It was the same with the leaked draft Status of Forces Agreement (SOFA) with the United States. Nazim and others denied they saw the leaked version on ‘social media’, but were able to confirm ‘this is not the SOFA’. So it was not.
A similar story with the PISCES system gifted by the United States: ‘This is a border control system,’ said both governments, and so it is; even though controlling borders is the least of PISCES’ concerns.
Then there were reports of the forged ‘extension’ of the agreement to extend the lease of Farukolhufushi resort, a copy of which was shown on Raajje TV. Independently verifiable evidence exists that Adheeb took US$400,000 as a sweetener from the lessee of Farukolhufushi in exchange for the extension. But, the authorities have stuck the ‘This did not happen’ label on the incident, so it hasn’t.

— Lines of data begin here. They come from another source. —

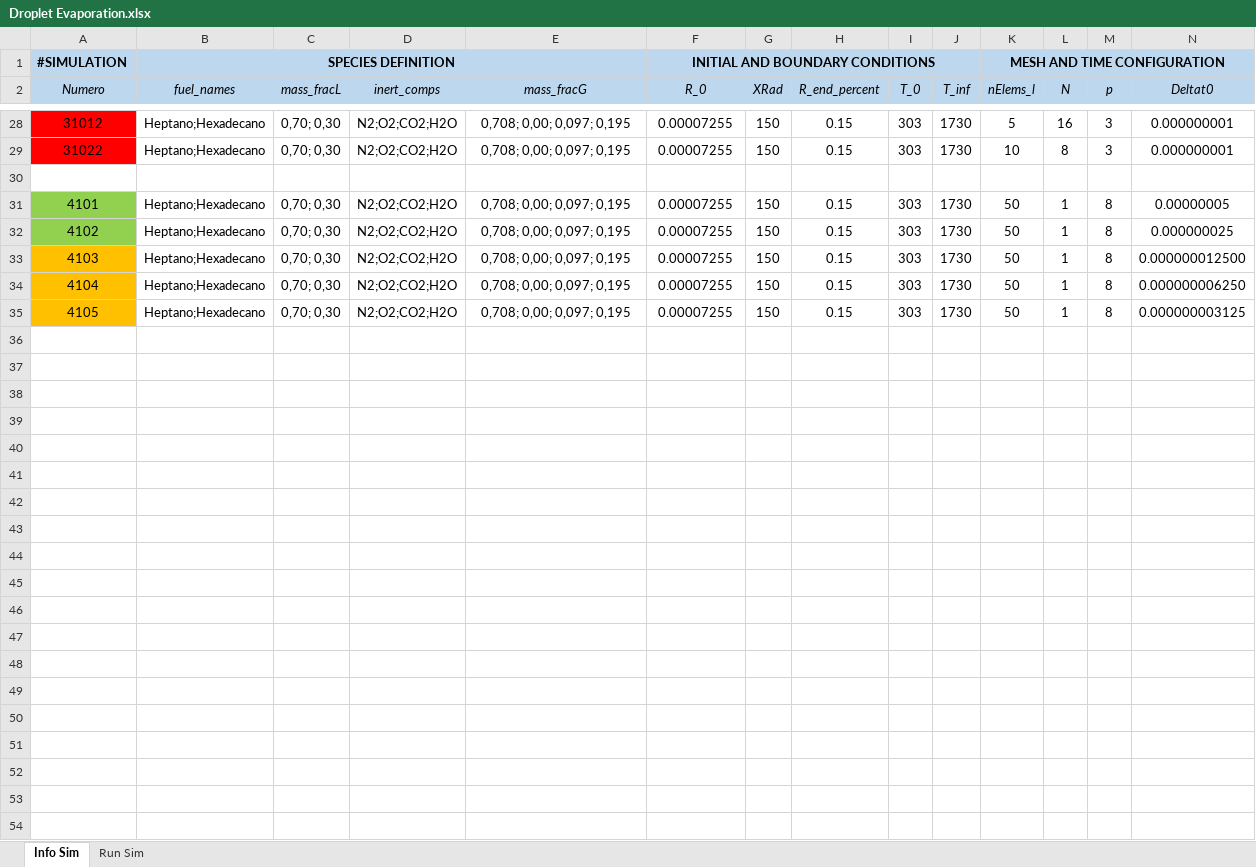
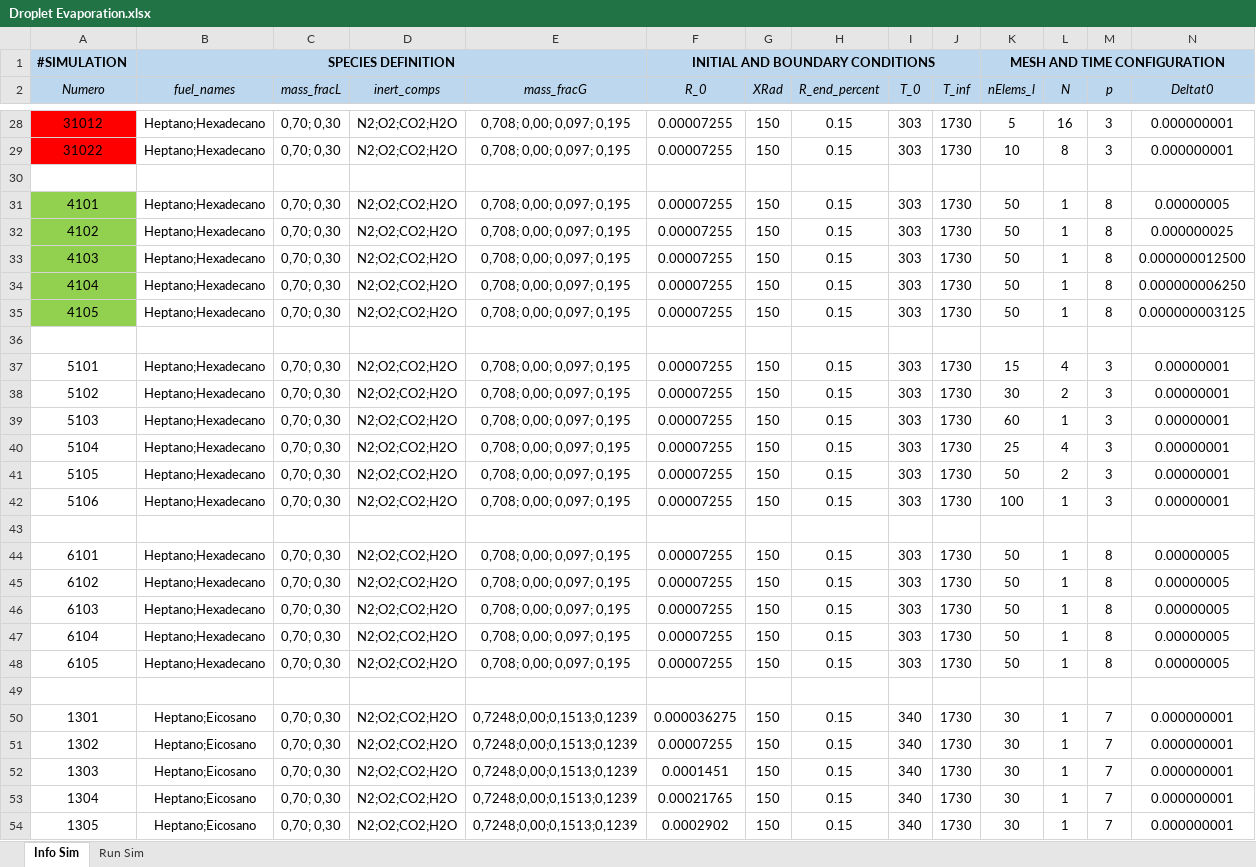
Before and after one commit to mancolric/DropletEvaporation, an Excel workbook: Droplet Evaporation.xlsx, sheet Info Sim, drawn as a sheet; only a part is shown, gaps mark what is left out; values as stored, in another font and other column widths than the file's, no borders; rows hold the shown columns only; the diff covers the shown part only; the diff names each change by its address in the sheet, - before the commit and + after, or states it on an @@ line.

Commit message:
update

```diff
--- a/Droplet Evaporation.xlsx (sheet Info Sim)
+++ b/Droplet Evaporation.xlsx (sheet Info Sim)
-A33:A35 fill: #FFC000
+A33:A35 fill: #92D050
+row 36: (empty)
+row 37: 5101 | Heptano;Hexadecano | 0,70; 0,30 | N2;O2;CO2;H2O | 0,708; 0,00; 0,097; 0,195 | 0.00007255 | 150 | 0.15 | 303 | 1730 | 15 | 4 | 3 | 0.00000001
+row 38: 5102 | Heptano;Hexadecano | 0,70; 0,30 | N2;O2;CO2;H2O | 0,708; 0,00; 0,097; 0,195 | 0.00007255 | 150 | 0.15 | 303 | 1730 | 30 | 2 | 3 | 0.00000001
+row 39: 5103 | Heptano;Hexadecano | 0,70; 0,30 | N2;O2;CO2;H2O | 0,708; 0,00; 0,097; 0,195 | 0.00007255 | 150 | 0.15 | 303 | 1730 | 60 | 1 | 3 | 0.00000001
+row 40: 5104 | Heptano;Hexadecano | 0,70; 0,30 | N2;O2;CO2;H2O | 0,708; 0,00; 0,097; 0,195 | 0.00007255 | 150 | 0.15 | 303 | 1730 | 25 | 4 | 3 | 0.00000001
+row 41: 5105 | Heptano;Hexadecano | 0,70; 0,30 | N2;O2;CO2;H2O | 0,708; 0,00; 0,097; 0,195 | 0.00007255 | 150 | 0.15 | 303 | 1730 | 50 | 2 | 3 | 0.00000001
+row 42: 5106 | Heptano;Hexadecano | 0,70; 0,30 | N2;O2;CO2;H2O | 0,708; 0,00; 0,097; 0,195 | 0.00007255 | 150 | 0.15 | 303 | 1730 | 100 | 1 | 3 | 0.00000001
+row 43: (empty)
+row 44: 6101 | Heptano;Hexadecano | 0,70; 0,30 | N2;O2;CO2;H2O | 0,708; 0,00; 0,097; 0,195 | 0.00007255 | 150 | 0.15 | 303 | 1730 | 50 | 1 | 8 | 0.00000005
+row 45: 6102 | Heptano;Hexadecano | 0,70; 0,30 | N2;O2;CO2;H2O | 0,708; 0,00; 0,097; 0,195 | 0.00007255 | 150 | 0.15 | 303 | 1730 | 50 | 1 | 8 | 0.00000005
+row 46: 6103 | Heptano;Hexadecano | 0,70; 0,30 | N2;O2;CO2;H2O | 0,708; 0,00; 0,097; 0,195 | 0.00007255 | 150 | 0.15 | 303 | 1730 | 50 | 1 | 8 | 0.00000005
+row 47: 6104 | Heptano;Hexadecano | 0,70; 0,30 | N2;O2;CO2;H2O | 0,708; 0,00; 0,097; 0,195 | 0.00007255 | 150 | 0.15 | 303 | 1730 | 50 | 1 | 8 | 0.00000005
+row 48: 6105 | Heptano;Hexadecano | 0,70; 0,30 | N2;O2;CO2;H2O | 0,708; 0,00; 0,097; 0,195 | 0.00007255 | 150 | 0.15 | 303 | 1730 | 50 | 1 | 8 | 0.00000005
+row 49: (empty)
+row 50: 1301 | Heptano;Eicosano | 0,70; 0,30 | N2;O2;CO2;H2O | 0,7248;0,00;0,1513;0,1239 | 0.000036275 | 150 | 0.15 | 340 | 1730 | 30 | 1 | 7 | 0.000000001
+row 51: 1302 | Heptano;Eicosano | 0,70; 0,30 | N2;O2;CO2;H2O | 0,7248;0,00;0,1513;0,1239 | 0.00007255 | 150 | 0.15 | 340 | 1730 | 30 | 1 | 7 | 0.000000001
+row 52: 1303 | Heptano;Eicosano | 0,70; 0,30 | N2;O2;CO2;H2O | 0,7248;0,00;0,1513;0,1239 | 0.0001451 | 150 | 0.15 | 340 | 1730 | 30 | 1 | 7 | 0.000000001
+row 53: 1304 | Heptano;Eicosano | 0,70; 0,30 | N2;O2;CO2;H2O | 0,7248;0,00;0,1513;0,1239 | 0.00021765 | 150 | 0.15 | 340 | 1730 | 30 | 1 | 7 | 0.000000001
+row 54: 1305 | Heptano;Eicosano | 0,70; 0,30 | N2;O2;CO2;H2O | 0,7248;0,00;0,1513;0,1239 | 0.0002902 | 150 | 0.15 | 340 | 1730 | 30 | 1 | 7 | 0.000000001
```
Also changed, not shown: cell formats elsewhere in this sheet, sheet Run Sim.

Latest in these series of events occurred yesterday, the day marked on the calendar as ‘The Independence Day’. Two events were held to confirm this: one at the museum and one at the Republic Square. The event at the museum was a reception hosted by Mohamed Waheed Hassan Manik and his wife Ilham Hussein for local and foreign dignitaries. It was held in the hall usually reserved for the most precious of national heritage artifacts. Their storage requires specific conditions, their care and handling needs highly trained hands. This is the expert opinion. The official line, however, is different. In direct contradiction of results of years of study, the President’s Office put out a statement saying: Having the party at the museum, or having untrained labourers move the priceless artifacts will not damage them. So it won’t.
Last night Male’ watched as Maumoon Abdul Gayoom was given the highest national award of respect. For thirty years, Gayoom ruled the Maldives without respect for either human freedoms, dignity or the rule of law. It was a dictatorship that stalled economic, social, cultural and intellectual development for an entire generation. But, the national honour, the shining thing around his neck, screams ‘This is not a dictator’. So he must not be.
This is a democracy.